INKPOT#71 CLASSICAL MUSIC REVIEWS: J.S.BACH The Cantatas – An Inktroduction
The Cantatas An Inktroduction
by Chia Han-Leon
But of course, quality is another, more important matter. Bach’s cantatas are rightly considered as the pinnacle of the development of the cantata, which has a history of more than XXXX years. For anyone to have composed more than a few hundred cantatas, variety is surely the spice of life. For Bach, it is the great diversity of form, mood, style and creative invention which make his cantatas such a rich resource for anyone who might even just occasionally dip into them.
It is extremely difficult to conduct any kind of survey on the vast and rich legacy that Bach left behind.

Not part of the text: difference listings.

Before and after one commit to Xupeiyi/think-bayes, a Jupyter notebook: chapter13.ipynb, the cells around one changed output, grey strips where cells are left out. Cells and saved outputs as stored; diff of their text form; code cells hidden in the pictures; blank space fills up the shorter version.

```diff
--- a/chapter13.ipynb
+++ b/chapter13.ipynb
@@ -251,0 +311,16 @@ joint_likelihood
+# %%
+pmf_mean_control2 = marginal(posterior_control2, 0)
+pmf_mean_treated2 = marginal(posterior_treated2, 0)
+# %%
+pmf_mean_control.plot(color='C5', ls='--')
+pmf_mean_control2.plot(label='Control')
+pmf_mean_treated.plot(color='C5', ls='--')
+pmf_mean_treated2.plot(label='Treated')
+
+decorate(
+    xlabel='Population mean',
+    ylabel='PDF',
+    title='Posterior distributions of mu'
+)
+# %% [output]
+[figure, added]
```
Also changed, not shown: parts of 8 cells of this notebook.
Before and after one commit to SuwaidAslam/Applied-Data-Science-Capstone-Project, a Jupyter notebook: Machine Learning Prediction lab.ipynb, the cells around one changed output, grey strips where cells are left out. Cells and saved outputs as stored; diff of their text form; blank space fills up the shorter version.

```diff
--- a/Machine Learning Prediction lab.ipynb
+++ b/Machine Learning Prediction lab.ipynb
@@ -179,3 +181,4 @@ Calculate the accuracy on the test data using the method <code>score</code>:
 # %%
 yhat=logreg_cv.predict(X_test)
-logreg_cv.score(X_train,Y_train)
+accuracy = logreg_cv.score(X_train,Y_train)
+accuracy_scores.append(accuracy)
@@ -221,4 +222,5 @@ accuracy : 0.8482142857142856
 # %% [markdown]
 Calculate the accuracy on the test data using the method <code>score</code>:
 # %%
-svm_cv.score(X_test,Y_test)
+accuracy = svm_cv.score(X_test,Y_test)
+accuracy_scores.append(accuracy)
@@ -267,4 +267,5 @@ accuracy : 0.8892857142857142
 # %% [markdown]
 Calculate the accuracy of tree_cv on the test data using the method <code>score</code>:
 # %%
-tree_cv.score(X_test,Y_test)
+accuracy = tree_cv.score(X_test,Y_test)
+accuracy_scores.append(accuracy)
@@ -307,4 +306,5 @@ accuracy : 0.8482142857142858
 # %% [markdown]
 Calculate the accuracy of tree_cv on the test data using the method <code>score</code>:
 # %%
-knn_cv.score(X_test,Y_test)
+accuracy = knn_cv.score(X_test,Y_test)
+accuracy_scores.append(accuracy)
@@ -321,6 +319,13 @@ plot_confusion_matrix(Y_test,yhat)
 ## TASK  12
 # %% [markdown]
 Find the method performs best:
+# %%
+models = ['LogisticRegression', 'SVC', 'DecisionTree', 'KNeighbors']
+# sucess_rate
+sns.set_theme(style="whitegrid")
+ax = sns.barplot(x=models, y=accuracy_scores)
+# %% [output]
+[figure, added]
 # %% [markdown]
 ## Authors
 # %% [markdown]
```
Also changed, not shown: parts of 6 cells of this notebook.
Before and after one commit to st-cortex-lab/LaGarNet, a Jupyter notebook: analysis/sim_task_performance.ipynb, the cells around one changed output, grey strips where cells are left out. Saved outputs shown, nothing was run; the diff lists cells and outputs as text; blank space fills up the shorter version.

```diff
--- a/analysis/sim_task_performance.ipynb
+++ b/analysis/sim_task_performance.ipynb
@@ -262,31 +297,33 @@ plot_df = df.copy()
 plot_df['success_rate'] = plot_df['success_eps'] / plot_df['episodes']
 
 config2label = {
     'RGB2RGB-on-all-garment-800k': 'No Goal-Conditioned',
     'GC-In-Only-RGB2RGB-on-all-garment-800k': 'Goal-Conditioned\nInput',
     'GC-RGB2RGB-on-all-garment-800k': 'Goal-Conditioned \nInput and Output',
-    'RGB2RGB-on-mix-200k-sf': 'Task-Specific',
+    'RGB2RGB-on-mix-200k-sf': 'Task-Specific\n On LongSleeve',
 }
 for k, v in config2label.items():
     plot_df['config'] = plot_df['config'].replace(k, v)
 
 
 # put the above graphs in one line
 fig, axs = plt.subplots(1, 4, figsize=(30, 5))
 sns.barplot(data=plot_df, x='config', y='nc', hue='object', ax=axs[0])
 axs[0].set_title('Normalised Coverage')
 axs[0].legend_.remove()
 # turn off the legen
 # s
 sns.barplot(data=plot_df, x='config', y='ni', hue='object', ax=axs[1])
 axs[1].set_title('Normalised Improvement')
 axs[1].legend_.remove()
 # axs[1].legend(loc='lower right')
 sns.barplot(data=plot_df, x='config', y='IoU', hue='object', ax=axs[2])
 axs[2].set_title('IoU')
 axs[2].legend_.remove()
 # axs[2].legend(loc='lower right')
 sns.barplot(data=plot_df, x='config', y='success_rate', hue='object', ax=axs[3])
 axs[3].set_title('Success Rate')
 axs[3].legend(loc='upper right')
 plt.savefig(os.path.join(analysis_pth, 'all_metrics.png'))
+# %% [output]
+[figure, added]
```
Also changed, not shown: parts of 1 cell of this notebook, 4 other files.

Whether one is simply trying to list the cantatas, verbally describe the cantatas, trace their history through a book, perform or record a “complete” cycle (prepare to witness one very very brave attempt by John Eliot Gardiner as he embarks on a perform-a-cantata-concert-every-Sunday and record each one ‘live’, in the year 2000) – or to write an introduction to them (which I have taken a year to pluck up enough courage to do). The amount of information to cover is staggering.
Although he was a famous organist in his time and after his death, his cantatas and other voal works remained largely neglected until in 1829, when Mendelssohn conducted his relevatory performance of the St Matthew Passion, no less, at a concert in Berlin.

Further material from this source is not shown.